- _EXERCISE PROMPT_: Below is a block of entries, which should be copied verbatim apart from the pictures.
======== LISTED RECORDS
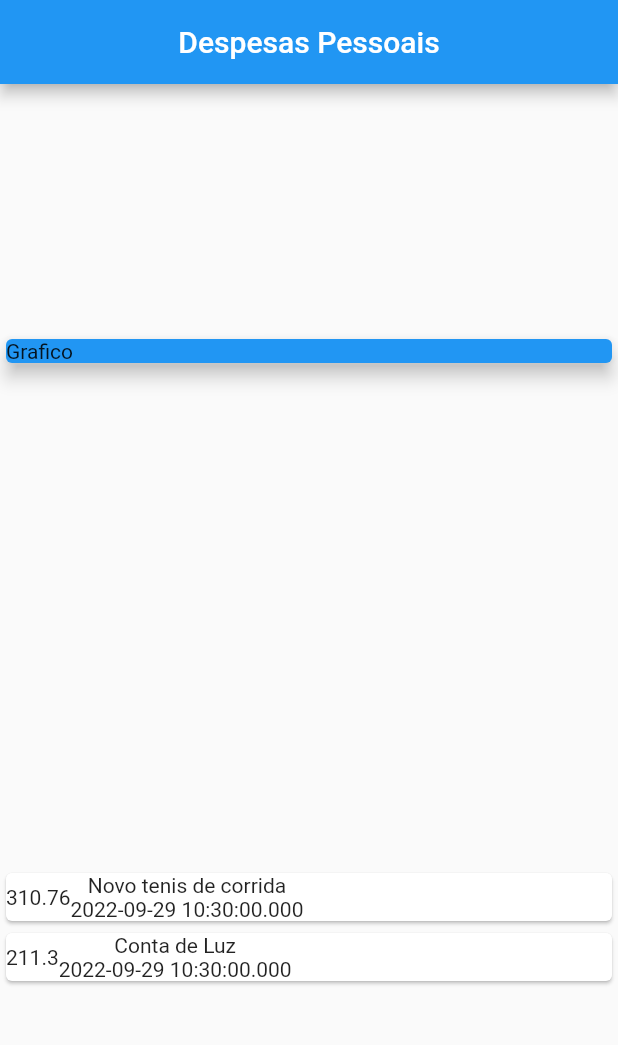
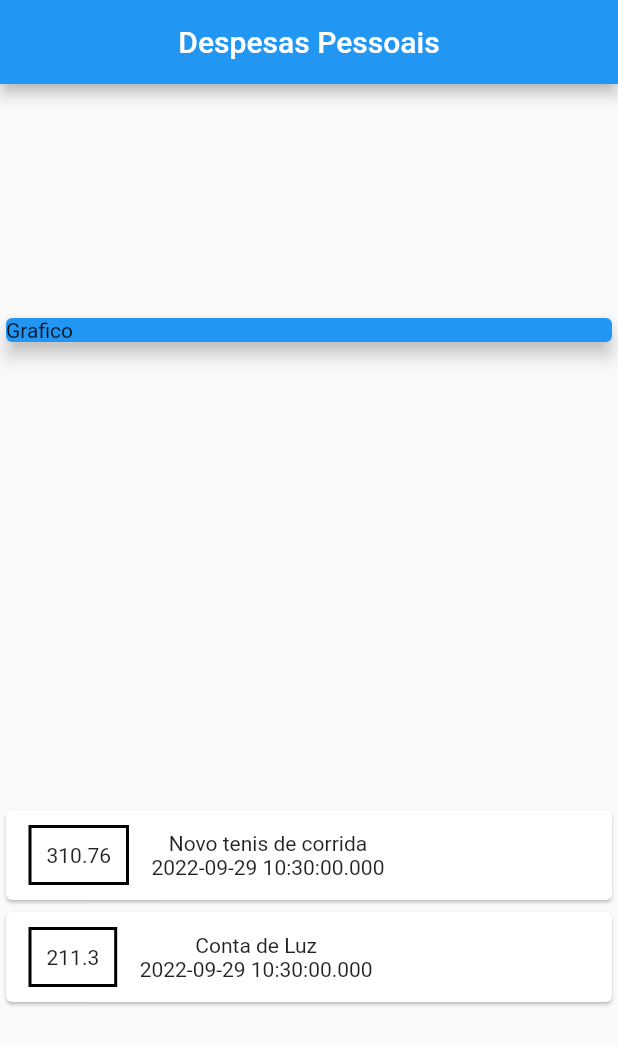
Before and after one commit to absjuniordev/expenses, a Flutter app: the screen it shows after launch, on a phone screen of 412 x 824 dp. Shown: the top 1045 px of the screen. Run offline on Flutter 3.47's test engine with Material 2 defaults, Android fonts, the phone set to English and light mode, and no system bars.

Commit message:
Aplicando Estilo no Container

```diff
--- a/lib/main.dart
+++ b/lib/main.dart
@@ -53,6 +53,14 @@ class MyHomePage extends StatelessWidget {
                   child: Row(
                     children: [
                       Container(
+                        margin:
+                            EdgeInsets.symmetric(horizontal: 15, vertical: 10),
+                        decoration: BoxDecoration(
+                            border: Border.all(
+                          color: Colors.black,
+                          width: 2,
+                        )),
+                        padding: EdgeInsets.all(10),
                         child: Text(tr.value.toString()),
                       ),
                       Column(
```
================
- _FINAL ANSWER_:
Before and after one commit to absjuniordev/expenses, a Flutter app: the screen it shows after launch, on a phone screen of 412 x 824 dp. Shown: the top 1045 px of the screen. Run offline on Flutter 3.47's test engine with Material 2 defaults, Android fonts, the phone set to English and light mode, and no system bars.

Commit message:
Aplicando Estilo no Container

```diff
--- a/lib/main.dart
+++ b/lib/main.dart
@@ -53,6 +53,14 @@ class MyHomePage extends StatelessWidget {
                   child: Row(
                     children: [
                       Container(
+                        margin:
+                            EdgeInsets.symmetric(horizontal: 15, vertical: 10),
+                        decoration: BoxDecoration(
+                            border: Border.all(
+                          color: Colors.black,
+                          width: 2,
+                        )),
+                        padding: EdgeInsets.all(10),
                         child: Text(tr.value.toString()),
                       ),
                       Column(
```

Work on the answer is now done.